György (George) Konrád: A városalapító (The City Builder)
George Konrád is not a writer whom you read for laughs but this book must rate as one of the blackest portraits of the human condition, more so even than his own Case Worker. The hero is a city planner, as the title shows. He lives in an unnamed city (which is not the capital) and is employed by the state (unlike his father before him who, as he markedly points out, was a private sector architect and planner). He and his fellow planners view the city not unlike a scientist would view rats in a cage to be used for a scientific experiment. They are ready to impose their view on the city, rip out its heart if necessary. But this is not a book about the evils of centralised city planning, or only incidentally so. Far more, it is a book about the complete desolation of the human condition under a communist regime, even though many of the ills are not directly or even indirectly attributable to the communist system. The poignant portraits of lives casually lost at the end of the war – the boy killed by stray bullets from a fighter plane or the old Jew shot as the Germans retreat, the suicide of the narrator’s director, when he discovers he has cancer, with the bullet passing through the wall and lodging in a stuffed duck (the 1000th that he has shot), his own experience in prison, with bullying at the hand of other prisoners, and the torture of prisoners and the ultimate humiliation and killing of the chief torturer – all of these and many more episodes are described by a man who seems to have been through hell and how seems nothing left of any value. His son has gone, his wife has left, even the peach (or pear) brandy offers little solace. Liberation? There is none.

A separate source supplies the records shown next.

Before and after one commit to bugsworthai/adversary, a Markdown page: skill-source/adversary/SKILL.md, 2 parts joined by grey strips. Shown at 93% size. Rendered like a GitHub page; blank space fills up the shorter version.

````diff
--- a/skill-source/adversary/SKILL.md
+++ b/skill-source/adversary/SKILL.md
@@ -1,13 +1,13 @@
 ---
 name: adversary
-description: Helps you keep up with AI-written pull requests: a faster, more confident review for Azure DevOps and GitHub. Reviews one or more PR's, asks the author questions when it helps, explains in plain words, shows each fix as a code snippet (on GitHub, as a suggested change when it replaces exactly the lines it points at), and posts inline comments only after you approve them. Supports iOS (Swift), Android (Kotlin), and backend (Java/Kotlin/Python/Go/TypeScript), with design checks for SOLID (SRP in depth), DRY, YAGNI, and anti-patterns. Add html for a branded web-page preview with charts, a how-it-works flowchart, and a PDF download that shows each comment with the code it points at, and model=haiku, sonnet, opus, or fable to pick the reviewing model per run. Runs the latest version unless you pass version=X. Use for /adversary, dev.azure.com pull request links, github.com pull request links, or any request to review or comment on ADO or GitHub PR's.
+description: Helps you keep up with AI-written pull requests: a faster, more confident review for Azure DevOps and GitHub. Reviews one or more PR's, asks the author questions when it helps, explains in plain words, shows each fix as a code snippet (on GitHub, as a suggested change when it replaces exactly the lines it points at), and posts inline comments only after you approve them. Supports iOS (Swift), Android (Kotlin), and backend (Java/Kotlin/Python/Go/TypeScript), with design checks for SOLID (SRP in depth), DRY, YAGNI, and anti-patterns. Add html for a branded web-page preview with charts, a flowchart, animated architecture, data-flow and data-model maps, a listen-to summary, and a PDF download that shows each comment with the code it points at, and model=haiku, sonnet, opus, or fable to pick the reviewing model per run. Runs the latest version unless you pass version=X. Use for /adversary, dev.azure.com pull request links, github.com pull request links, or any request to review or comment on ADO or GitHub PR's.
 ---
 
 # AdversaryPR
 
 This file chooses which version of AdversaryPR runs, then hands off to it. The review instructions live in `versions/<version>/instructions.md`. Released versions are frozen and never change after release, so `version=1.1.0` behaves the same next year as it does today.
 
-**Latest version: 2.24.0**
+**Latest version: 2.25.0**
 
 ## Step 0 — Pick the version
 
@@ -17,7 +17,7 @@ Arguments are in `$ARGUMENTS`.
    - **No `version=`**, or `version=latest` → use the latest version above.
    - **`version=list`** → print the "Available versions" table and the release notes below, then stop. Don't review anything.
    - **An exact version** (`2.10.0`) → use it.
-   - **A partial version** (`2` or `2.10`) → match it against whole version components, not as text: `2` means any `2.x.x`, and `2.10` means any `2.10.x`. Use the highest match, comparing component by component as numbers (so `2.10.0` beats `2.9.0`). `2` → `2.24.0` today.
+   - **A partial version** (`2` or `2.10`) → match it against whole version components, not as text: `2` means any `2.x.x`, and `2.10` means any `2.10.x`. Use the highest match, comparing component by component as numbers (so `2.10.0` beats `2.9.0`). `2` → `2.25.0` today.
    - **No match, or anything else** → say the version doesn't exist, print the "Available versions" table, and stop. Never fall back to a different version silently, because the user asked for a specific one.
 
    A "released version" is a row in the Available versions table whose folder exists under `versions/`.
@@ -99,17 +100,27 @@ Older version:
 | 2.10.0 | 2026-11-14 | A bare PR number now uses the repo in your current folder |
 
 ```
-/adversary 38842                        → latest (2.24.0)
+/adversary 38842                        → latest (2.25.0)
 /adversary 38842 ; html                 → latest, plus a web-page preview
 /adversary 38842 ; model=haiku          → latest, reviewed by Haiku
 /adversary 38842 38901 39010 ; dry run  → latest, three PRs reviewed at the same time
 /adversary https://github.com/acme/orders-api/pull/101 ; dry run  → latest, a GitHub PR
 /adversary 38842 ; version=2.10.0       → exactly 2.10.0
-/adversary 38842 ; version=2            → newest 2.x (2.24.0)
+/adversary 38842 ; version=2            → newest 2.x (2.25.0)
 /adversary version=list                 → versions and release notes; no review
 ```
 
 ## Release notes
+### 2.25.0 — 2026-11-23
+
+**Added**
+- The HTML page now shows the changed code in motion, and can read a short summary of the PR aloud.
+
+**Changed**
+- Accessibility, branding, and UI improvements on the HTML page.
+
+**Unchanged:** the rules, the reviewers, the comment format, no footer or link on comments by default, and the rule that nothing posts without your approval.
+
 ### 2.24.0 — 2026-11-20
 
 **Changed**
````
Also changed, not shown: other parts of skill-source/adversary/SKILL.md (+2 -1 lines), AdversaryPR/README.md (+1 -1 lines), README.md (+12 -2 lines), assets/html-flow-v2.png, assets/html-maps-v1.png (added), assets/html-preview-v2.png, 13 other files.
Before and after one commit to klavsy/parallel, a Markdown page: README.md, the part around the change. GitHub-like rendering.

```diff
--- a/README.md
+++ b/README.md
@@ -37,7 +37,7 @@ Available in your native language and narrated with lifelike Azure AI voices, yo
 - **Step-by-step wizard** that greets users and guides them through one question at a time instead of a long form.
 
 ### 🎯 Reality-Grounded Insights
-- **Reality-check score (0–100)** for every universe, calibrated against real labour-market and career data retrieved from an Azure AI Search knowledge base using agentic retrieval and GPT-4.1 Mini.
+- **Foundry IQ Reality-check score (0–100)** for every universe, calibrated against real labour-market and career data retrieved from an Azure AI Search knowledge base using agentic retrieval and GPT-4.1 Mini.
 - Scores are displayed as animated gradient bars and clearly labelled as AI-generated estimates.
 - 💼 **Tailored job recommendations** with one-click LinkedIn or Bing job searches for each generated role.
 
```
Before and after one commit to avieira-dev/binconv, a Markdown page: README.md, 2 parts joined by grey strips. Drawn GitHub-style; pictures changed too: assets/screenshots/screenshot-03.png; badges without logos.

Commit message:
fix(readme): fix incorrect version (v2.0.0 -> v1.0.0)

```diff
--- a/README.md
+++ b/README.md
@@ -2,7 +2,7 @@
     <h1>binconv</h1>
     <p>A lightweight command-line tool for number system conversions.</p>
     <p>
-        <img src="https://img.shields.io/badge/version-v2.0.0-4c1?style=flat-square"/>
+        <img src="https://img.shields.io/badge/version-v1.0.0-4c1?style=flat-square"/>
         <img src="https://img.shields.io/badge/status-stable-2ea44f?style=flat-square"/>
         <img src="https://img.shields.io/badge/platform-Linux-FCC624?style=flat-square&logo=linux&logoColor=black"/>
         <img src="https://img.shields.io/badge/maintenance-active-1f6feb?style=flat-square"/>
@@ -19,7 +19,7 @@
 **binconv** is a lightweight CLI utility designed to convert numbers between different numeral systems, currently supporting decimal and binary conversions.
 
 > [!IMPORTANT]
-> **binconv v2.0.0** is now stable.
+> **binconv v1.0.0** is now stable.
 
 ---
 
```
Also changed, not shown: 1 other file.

First published in Hungarian 1977 by Magveto, Budapest
First published in English 1977 by Harcourt Brace Jovanovich
Translated by Ivan Sanders